In the 1930's the city of Los Angeles came along and secretly bought up all of the water rights in this great valley, called Long Valley. They started diverting the water to their aquaducts and sucking it dry, putting most of the farmers and ranchers out of business, and devastating the ecology of the watershed. The level of Mono Lake dropped precipitiously as the sources of it's water were diverted to the city. Creeks that used to flow to the lake dried up, killing the trees and plant life that fed the lake.  Since the lake has no outlet, similar to the Great Salt Lake, the salinity increased, changing the whole food chain of the lake and severely impacting populations of insects, brine shrimp, and birds. A staggering 80% of California's seagulls make their nests on an island of Mono Lake. As the lake level dropped the island was no longer an island, and predators were able to get to the nests and devour the eggs.  By the 1960's the ecosystem was on the verge of collapse.

About that time, a small group of dedicated people began to fight back, working to restore historic levels of the lake, improve creek habitat and rebuild a devastated ecosystem. It wasn't until 1994 that the state of California decreed that LA had to limit the amount of water they were taking and begin to raise the level of the lake. Drought in current years has made this very difficult but they are slowly making some progress.  There is an excellent visitor center in Lee Vining that relates the whole story and highlights the efforts of the individuals who made it happen. One that stuck in my head is the story of a LA Mother's group who spearheaded water conservation efforts in LA, providing low flush toilets to anyone who would install them. Because of this and many other efforts, LA has become a world leader in water conservation. There are massive educational programs for youth, trying to drive home the point that water is not free, it has to come from somewhere. Kids learn about the communities that are affected by their water usage and ways that they can protect this precious natural resource.
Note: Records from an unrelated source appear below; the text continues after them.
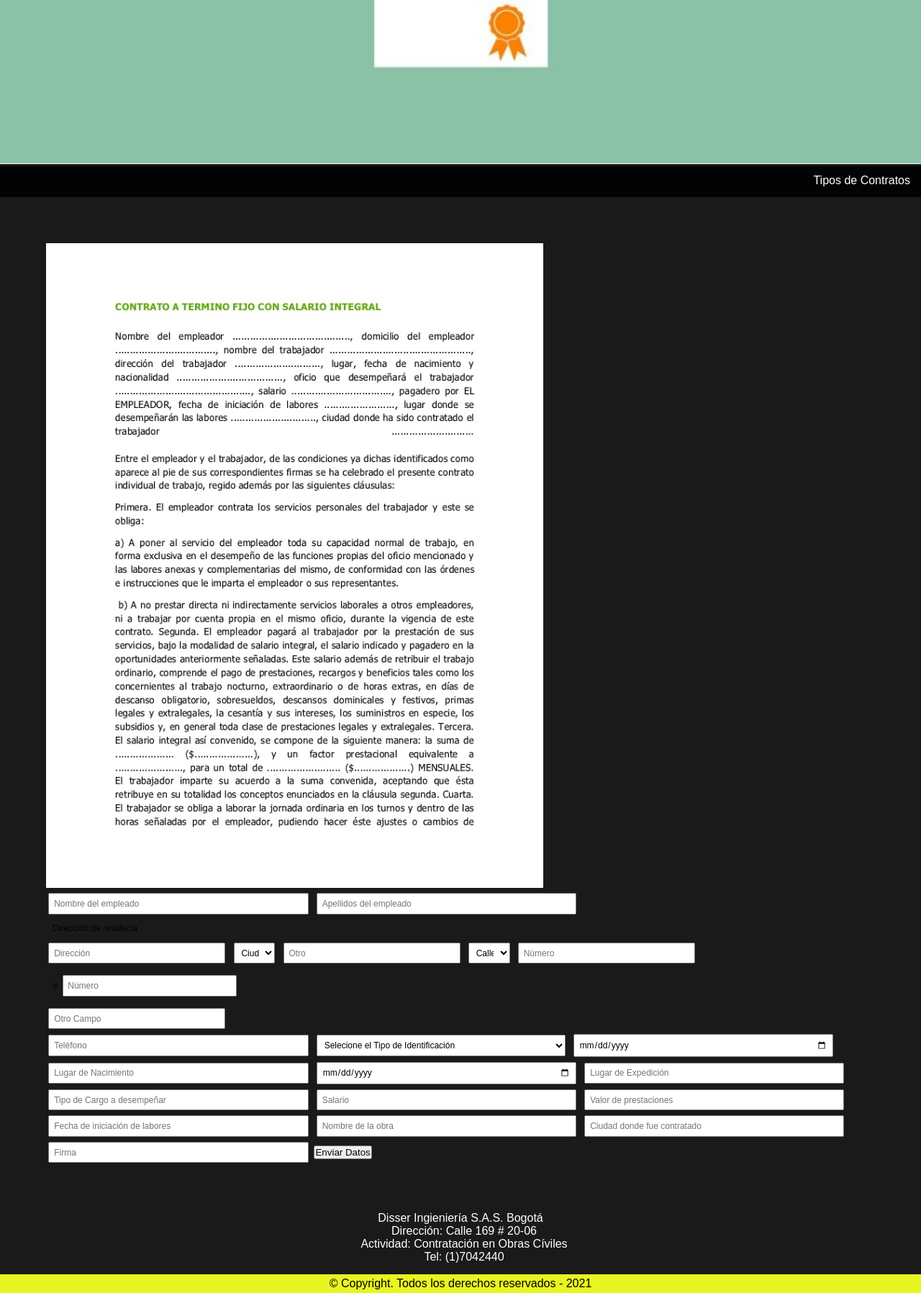
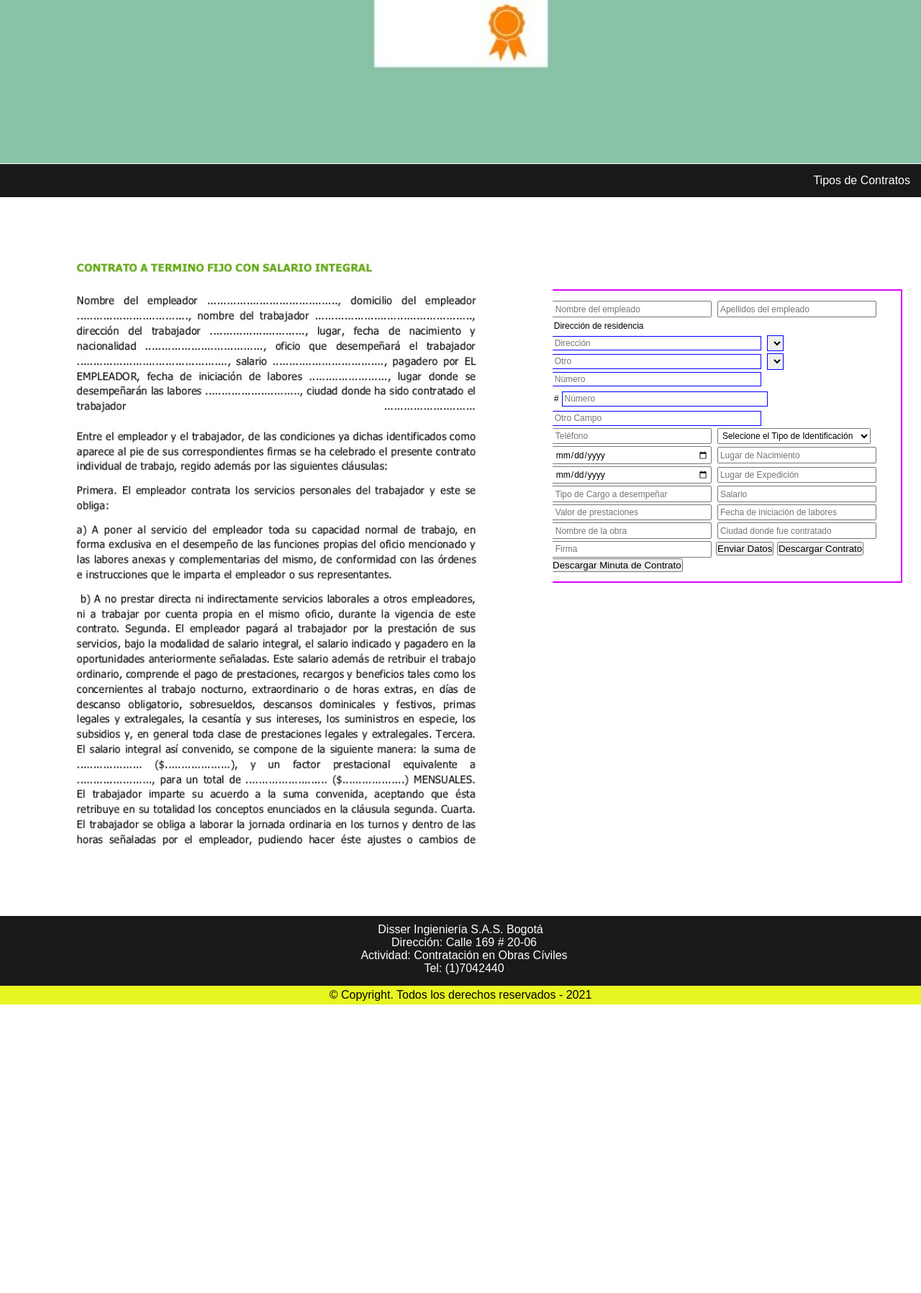
Before and after one commit to y4xu1/P-gina-Web-del-Proyecto, a PHP site: page /Contrato_Fijo.html in a window 1280 px wide. Shown: the part 554-2351 px from the top of the page at 72% size. After the commit the page ends 1950 px from the top, so only its background shows below. Run offline with PHP 8.4, Linux system fonts and the light colour scheme.

Commit message:
CAMBIOS CONTRATOS 3

```diff
--- a/Contrato_Fijo.html
+++ b/Contrato_Fijo.html
@@ -6,7 +6,7 @@
         <meta http-equiv="X-UA-Compatible" content="IE=7">
         <meta http-equiv="Content-Type" content="text/html;charset=UTF-8">
         <meta name="viewport" content="width=device-width, initial-scale=1.0">
-        <title>Contratos</title>
+        <title>Contrato fijo</title>
         <link rel="stylesheet" href="Contratos.css">
         <link rel="icon" href="Imagenes de la Página/Logo_Principal.png">
     </head>
@@ -37,18 +37,17 @@
                         <ul>
                             <li><a href="Contrato_Fijo.html">Contrato Fijo</a></li>
                             <li><a href="Contrato_indefinido.html">Contrato Indefinido</a></li>
-                            <li><a href="Contrato_Prestacion.html">Contrato de Prestaciones</a></li>
+                            <li><a href="Contrato_Obraalabor.html">Contrato de Obra a Labor</a></li>
                         </ul>
                     </li>
                 </ul>
             </div>
             <section class="Contrato">
-                <img src="Imagenes de la Página/contrato temino fijo.jpg" alt="Imagen_inicio_contratos" class="contrato1">
                 <div>
                   <input class="controls" type="text" name="Nombres" id="Nombres" placeholder="Nombre del empleado">
                   <input class="controls" type="text" name="Apellidos" id="Apellidos" placeholder="Apellidos del empleado">
                   <div class="Dirección">
-                    <p>Dirección de residecia</p><input class="controls" type="text" name="Dirección" id="Dirección" placeholder="Dirección">
+                    <p>Dirección de residencia</p><input class="controls" type="text" name="Dirección" id="Dirección" placeholder="Dirección">
                     <select class="controls" name="Ciudad" id="Cuidad_Residencia">
                         <option selected="selected">Ciudad</option>
                         <option>Armenia</option>
@@ -142,8 +141,11 @@
                 <input class="controls" type="text" name="Ciudad donde fue contratado" id="Ciudad_donde_fue_contratado" placeholder="Ciudad donde fue contratado">
                 <input class="controls" type="text" name="Firma" id="Firma" placeholder="Firma">
                 <input class="botons" type="submit" value="Enviar Datos">
+                <input class="botons" type="submit" value="Descargar Contrato">
+                <input class="botons" type="submit" value="Descargar Minuta de Contrato">
             </div>
             </section>
+            <img src="Imagenes de la Página/contrato temino fijo.jpg" alt="Imagen_inicio_contratos" class="contrato1">
         </section>
         <footer class="info_empres">
             <ul>
--- a/Contrato_indefinido.html
+++ b/Contrato_indefinido.html
@@ -37,18 +37,17 @@
                         <ul>
                             <li><a href="Contrato_Fijo.html">Contrato Fijo</a></li>
                             <li><a href="Contrato_indefinido.html">Contrato Indefinido</a></li>
-                            <li><a href="Contrato_Prestacion.html">Contrato de Prestaciones</a></li>
+                            <li><a href="Contrato_Obraalabor.html">Contrato de Obra a Labor</a></li>
                         </ul>
                     </li>
                 </ul>
             </div>
             <section class="Contrato">
-                <img src="Imagenes de la Página/Contrato_indefinido.jpg" alt="Imagen_inicio_contratos" class="contrato1">
                 <div>
                   <input class="controls" type="text" name="Nombres" id="Nombres" placeholder="Nombre del empleado">
                   <input class="controls" type="text" name="Apellidos" id="Apellidos" placeholder="Apellidos del empleado">
                   <div class="Dirección">
-                    <p>Dirección de residecia</p><input class="controls" type="text" name="Dirección" id="Dirección" placeholder="Dirección">
+                    <p>Dirección de residencia</p><input class="controls" type="text" name="Dirección" id="Dirección" placeholder="Dirección">
                     <select class="controls" name="Ciudad" id="Cuidad_Residencia">
                         <option selected="selected">Ciudad</option>
                         <option>Armenia</option>
@@ -144,6 +143,7 @@
                 <input class="botons" type="submit" value="Enviar Datos">
             </div>
             </section>
+            <img src="Imagenes de la Página/INDEFINIDO-DISSER.jpg" alt="Imagen_inicio_contratos" class="contrato1">
         </section>
         <footer class="info_empres">
             <ul>
--- a/Contratos.css
+++ b/Contratos.css
@@ -88,13 +88,16 @@ ul, ol {
 /*-------------------------------------------------*/
 .contenido {
     padding-top: 5%;
-    background-color: white;
 }
 .Contrato {
-    margin: 2%;
-    padding: 3%;
+    margin-top: 10%;
+    margin-left: -15%;
+    margin-right: 2%;
+    padding: 1%;
     position: auto;
     float: right;
+    width: 37%;
+    border: 2px solid rgb(217, 0, 255);
 }
 .Inicio_Contratos {
     width: 100%;
@@ -105,7 +108,7 @@ ul, ol {
     width: 60%;
 }
 .controls {
-    width: 30%;
+    width: 45%;
 }
 .Contrato p, .Contrato .controls {
     font-size: 12px;
@@ -114,7 +117,8 @@ ul, ol {
 }
 .Dirección .controls, .Dirección .controls p{
     display: inline;
-    width: 20%;
+    width: 60%;
+    border: 1px solid blue;
 }
 #Cuidad_Residencia, #Calle {
     width: 5%;
--- a/formularios.html
+++ b/formularios.html
@@ -24,6 +24,7 @@
                         <li><a href="Formularios.html" class="menu">Formularios</a></li>
                         <li><a href="Contratos.html" class="menu">Contratos</a></li>
                         <li><a href="Obras.html" class="menu">Obras</a></li>
+                        <li><a href="Perfil.html" class="menu">Aspirantes</a></li>
                     </ul>
                 </nav>
             </section>
```
Also changed, not shown: Contrato_Obraalabor.html (renamed from Contrato_Prestacion.html, +18 -19 lines), Imagenes de la Página/INDEFINIDO-DISSER.jpg (added), Imagenes de la Página/OBRA A LABOR-DISSER.jpg (added).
Mono Lake is now one of the most studied places on the planet.

Lee Vining was our turning point to the west, we are on to Yosemite and the coast, the final push for home.